Leaves and reproductive structures: American plum is deciduous. Leaves are narrow with sharp teeth; they are 3 to 5 inches (8-13 cm) long. Flowers and fruits grow on short spur shoots. The inflorescence is an umbel with 2 to 4 flowers. The flowers are strongly fragrant and showy, about 1 inch (2.5 cm) across. Fruits are yellow or red drupes, 0.8 to 1.3 inches (2.0-3.2 cm) in diameter. They may be solitary or in clusters. The seed is a smooth, compressed stone.
Stand structure and age class: American plum often forms thickets that are sometimes dense. Structure of American plum stands along moist areas in eastern Colorado has been described as "dense, almost impenetrable thickets" in a "dense, thorny mass". American plum thickets in Kansas are up to 35 feet (m) wide. Thickets spread from root sprouts.
American plum has a long period of winter dormancy relative to other Prunus. The flower bud scales are large enough to permit a 2- to a 3-fold expansion of primordial flowers. The flowers emerge before or with the leaves in early to mid-spring. Fruits ripen from mid- to late summer.
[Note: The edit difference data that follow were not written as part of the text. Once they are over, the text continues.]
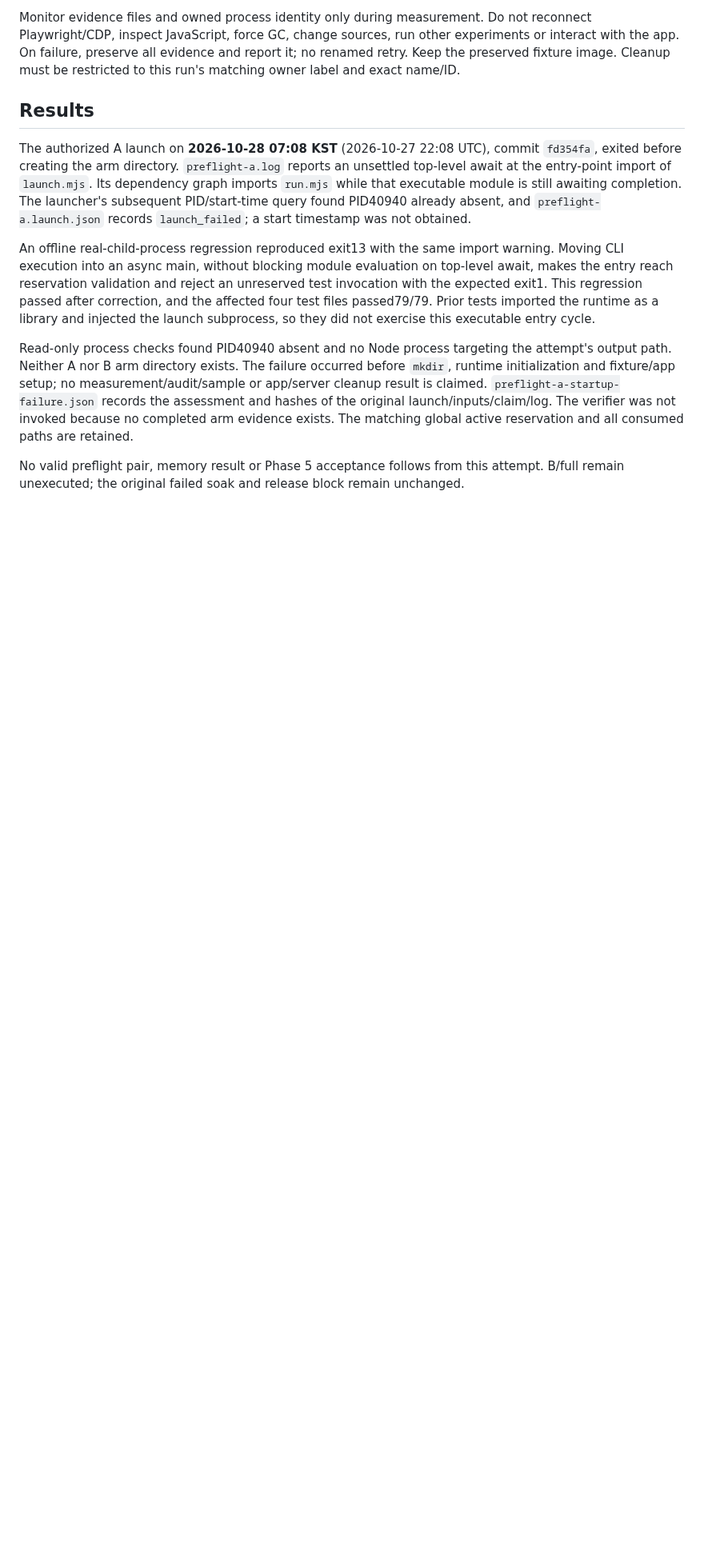
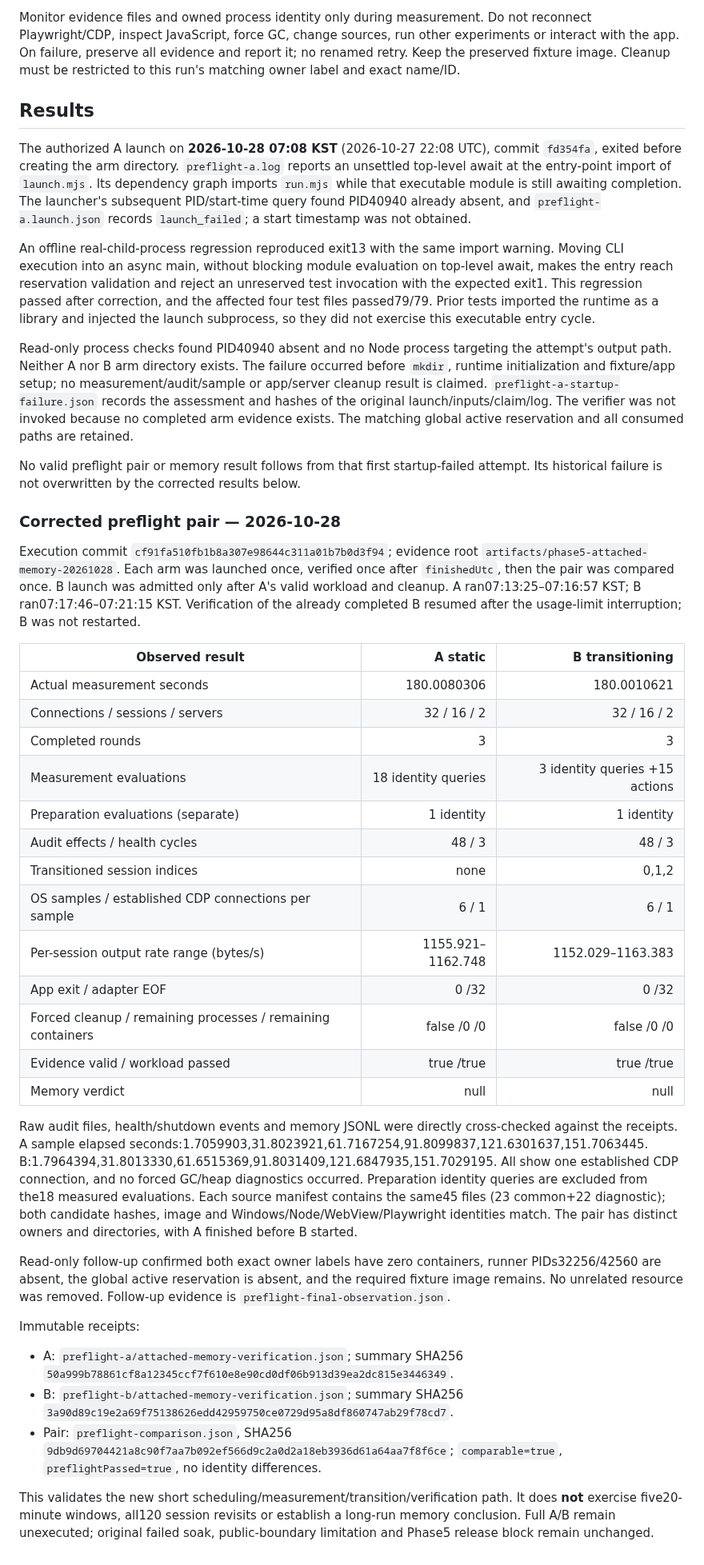
Before and after one commit to bnbnac/baton, a Markdown page: docs/testing/rust-attached-memory-comparison.md, the part around one of its changes. Shown at 80% size. Rendered like a GitHub page; blank space fills up the shorter version.

Commit message:
docs: record verified attached memory preflight pair

```diff
--- a/docs/testing/rust-attached-memory-comparison.md
+++ b/docs/testing/rust-attached-memory-comparison.md
@@ -104,4 +106,36 @@ An offline real-child-process regression reproduced exit13 with the same import
 
 Read-only process checks found PID40940 absent and no Node process targeting the attempt's output path. Neither A nor B arm directory exists. The failure occurred before `mkdir`, runtime initialization and fixture/app setup; no measurement/audit/sample or app/server cleanup result is claimed. `preflight-a-startup-failure.json` records the assessment and hashes of the original launch/inputs/claim/log. The verifier was not invoked because no completed arm evidence exists. The matching global active reservation and all consumed paths are retained.
 
-No valid preflight pair, memory result or Phase 5 acceptance follows from this attempt. B/full remain unexecuted; the original failed soak and release block remain unchanged.
+No valid preflight pair or memory result follows from that first startup-failed attempt. Its historical failure is not overwritten by the corrected results below.
+
+### Corrected preflight pair — 2026-10-28
+
+Execution commit `cf91fa510fb1b8a307e98644c311a01b7b0d3f94`; evidence root `artifacts/phase5-attached-memory-20261028`. Each arm was launched once, verified once after `finishedUtc`, then the pair was compared once. B launch was admitted only after A's valid workload and cleanup. A ran07:13:25–07:16:57 KST; B ran07:17:46–07:21:15 KST. Verification of the already completed B resumed after the usage-limit interruption; B was not restarted.
+
+| Observed result | A static | B transitioning |
+|---|---:|---:|
+| Actual measurement seconds | 180.0080306 | 180.0010621 |
+| Connections / sessions / servers | 32 / 16 / 2 | 32 / 16 / 2 |
+| Completed rounds | 3 | 3 |
+| Measurement evaluations | 18 identity queries | 3 identity queries +15 actions |
+| Preparation evaluations (separate) | 1 identity | 1 identity |
+| Audit effects / health cycles | 48 / 3 | 48 / 3 |
+| Transitioned session indices | none | 0,1,2 |
+| OS samples / established CDP connections per sample | 6 / 1 | 6 / 1 |
+| Per-session output rate range (bytes/s) | 1155.921–1162.748 | 1152.029–1163.383 |
+| App exit / adapter EOF | 0 /32 | 0 /32 |
+| Forced cleanup / remaining processes / remaining containers | false /0 /0 | false /0 /0 |
+| Evidence valid / workload passed | true /true | true /true |
+| Memory verdict | null | null |
+
+Raw audit files, health/shutdown events and memory JSONL were directly cross-checked against the receipts. A sample elapsed seconds:1.7059903,31.8023921,61.7167254,91.8099837,121.6301637,151.7063445. B:1.7964394,31.8013330,61.6515369,91.8031409,121.6847935,151.7029195. All show one established CDP connection, and no forced GC/heap diagnostics occurred. Preparation identity queries are excluded from the18 measured evaluations. Each source manifest contains the same45 files (23 common+22 diagnostic); both candidate hashes, image and Windows/Node/WebView/Playwright identities match. The pair has distinct owners and directories, with A finished before B started.
+
+Read-only follow-up confirmed both exact owner labels have zero containers, runner PIDs32256/42560 are absent, the global active reservation is absent, and the required fixture image remains. No unrelated resource was removed. Follow-up evidence is `preflight-final-observation.json`.
+
+Immutable receipts:
+
+- A: `preflight-a/attached-memory-verification.json`; summary SHA256 `50a999b78861cf8a12345ccf7f610e8e90cd0df06b913d39ea2dc815e3446349`.
+- B: `preflight-b/attached-memory-verification.json`; summary SHA256 `3a90d89c19e2a69f75138626edd42959750ce0729d95a8df860747ab29f78cd7`.
+- Pair: `preflight-comparison.json`, SHA256 `9db9d69704421a8c90f7aa7b092ef566d9c2a0d2a18eb3936d61a64aa7f8f6ce`; `comparable=true`, `preflightPassed=true`, no identity differences.
+
+This validates the new short scheduling/measurement/transition/verification path. It does **not** exercise five20-minute windows, all120 session revisits or establish a long-run memory conclusion. Full A/B remain unexecuted; original failed soak, public-boundary limitation and Phase5 release block remain unchanged.
```
Also changed, not shown: other parts of docs/testing/rust-attached-memory-comparison.md (+8 -6 lines), docs/testing/rust-phase-5-memory-investigation.md (+6 -0 lines), 1 other file.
Seeds mature from September to early October.
Acer saccharinum (aka: Silver maple, Soft maple)
Acer negundo (aka: Boxelder, Western boxelder, Arizona boxelder, California boxelder, Texas boxelder, Interior boxelder, Violet boxelder)
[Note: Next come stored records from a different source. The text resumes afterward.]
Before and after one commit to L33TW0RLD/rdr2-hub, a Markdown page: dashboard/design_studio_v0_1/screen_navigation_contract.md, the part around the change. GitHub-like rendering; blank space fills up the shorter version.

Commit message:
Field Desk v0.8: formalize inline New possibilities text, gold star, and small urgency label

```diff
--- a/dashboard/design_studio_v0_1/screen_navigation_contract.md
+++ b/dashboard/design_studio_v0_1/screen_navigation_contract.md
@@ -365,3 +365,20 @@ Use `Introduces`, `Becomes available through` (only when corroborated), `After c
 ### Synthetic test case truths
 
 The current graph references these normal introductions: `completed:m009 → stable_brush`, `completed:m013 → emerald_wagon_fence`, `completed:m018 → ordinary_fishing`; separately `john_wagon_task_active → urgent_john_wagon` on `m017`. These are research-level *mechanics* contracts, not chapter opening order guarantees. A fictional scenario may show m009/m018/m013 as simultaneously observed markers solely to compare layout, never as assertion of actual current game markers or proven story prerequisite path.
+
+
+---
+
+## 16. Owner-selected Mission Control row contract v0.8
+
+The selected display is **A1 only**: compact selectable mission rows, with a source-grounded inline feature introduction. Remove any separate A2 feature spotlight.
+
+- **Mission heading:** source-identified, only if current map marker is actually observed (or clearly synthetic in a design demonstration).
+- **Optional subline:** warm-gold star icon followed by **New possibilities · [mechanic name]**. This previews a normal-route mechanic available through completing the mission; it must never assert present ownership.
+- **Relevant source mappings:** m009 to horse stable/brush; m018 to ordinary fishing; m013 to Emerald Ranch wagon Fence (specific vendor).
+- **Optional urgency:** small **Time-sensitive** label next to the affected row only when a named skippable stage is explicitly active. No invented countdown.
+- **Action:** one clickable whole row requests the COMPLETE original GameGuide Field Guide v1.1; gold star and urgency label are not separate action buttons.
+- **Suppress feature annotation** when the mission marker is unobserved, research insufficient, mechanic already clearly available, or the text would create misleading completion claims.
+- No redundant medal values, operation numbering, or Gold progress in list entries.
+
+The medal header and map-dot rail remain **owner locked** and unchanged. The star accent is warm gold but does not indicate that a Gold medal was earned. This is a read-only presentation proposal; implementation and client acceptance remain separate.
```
Salix lucida (aka: Shining willow, Greenleaf willow, Tail-leaf willow, Whiplash willow, Pacific willow, Lance-leaf willow, Longleaf willow, Red willow, Western shining willow)
Salix bebbiana (aka: Bebb willow, Beak willow, Beaked willow, Long-beaked willow, Diamond willow, Chaton, Petit Minou, Smooth Bebb willow)
Populus tremuloides (aka: Quaking aspen, Trembling aspen, Aspen, American aspen, Mountain aspen, Golden aspen, Trembling poplar, White poplar, Popple, Alamo Blanco)
Acer saccharum (aka: Sugar maple, Rock maple, Hard maple)
Crataegus douglasii (aka: Black hawthorn, Douglas hawthorn, River hawthorn, Western thornapple)
Prunus pumila (aka: Sandcherry, Western sandcherry, Eastern sandcherry, Great Lakes sandcherry)
Salix discolor (aka: Pussy willow, American pussy willow, Glaucous willow, Large pussy willow)
Salix amygdaloides (aka: Peachleaf willow, Peach leaf willow)
Celtis occidentalis (aka: Common hackberry, Bastard elm, Nettle-tree, Northern hackberry)
Salix lutea (aka: Yellow willow)
Astragalus (aka: Milkvetch, Locoweed, Goat's-thorn)
Robinia pseudoacacia (aka: Black locust, False acacia, Yellow locust, White locust, Green locust, Post locust, Falsa acacia, Robinia)
Rhamnus cathartica (aka: Common buckthorn, European buckthorn, Dahurian buckthorn)
Sinapis arvensis (aka: Charlock mustard, California rape, Charlock, Corn mustard, Canola, Kaber mustard, Rapeseed mustard)
Gleditsia triacanthos (aka: Honey locust, Honey shucks locust, Common honeylocust, Sweet bean locust)
Prunus serotina (aka: Black cherry, Wild black cherry, Rum cherry, Mountain black cherry, Wild cherry)
Prunus pensylvanica (aka: Pin cherry, Fire cherry, Bird cherry)
Tilia americana (aka: American basswood, Basswood, Linden)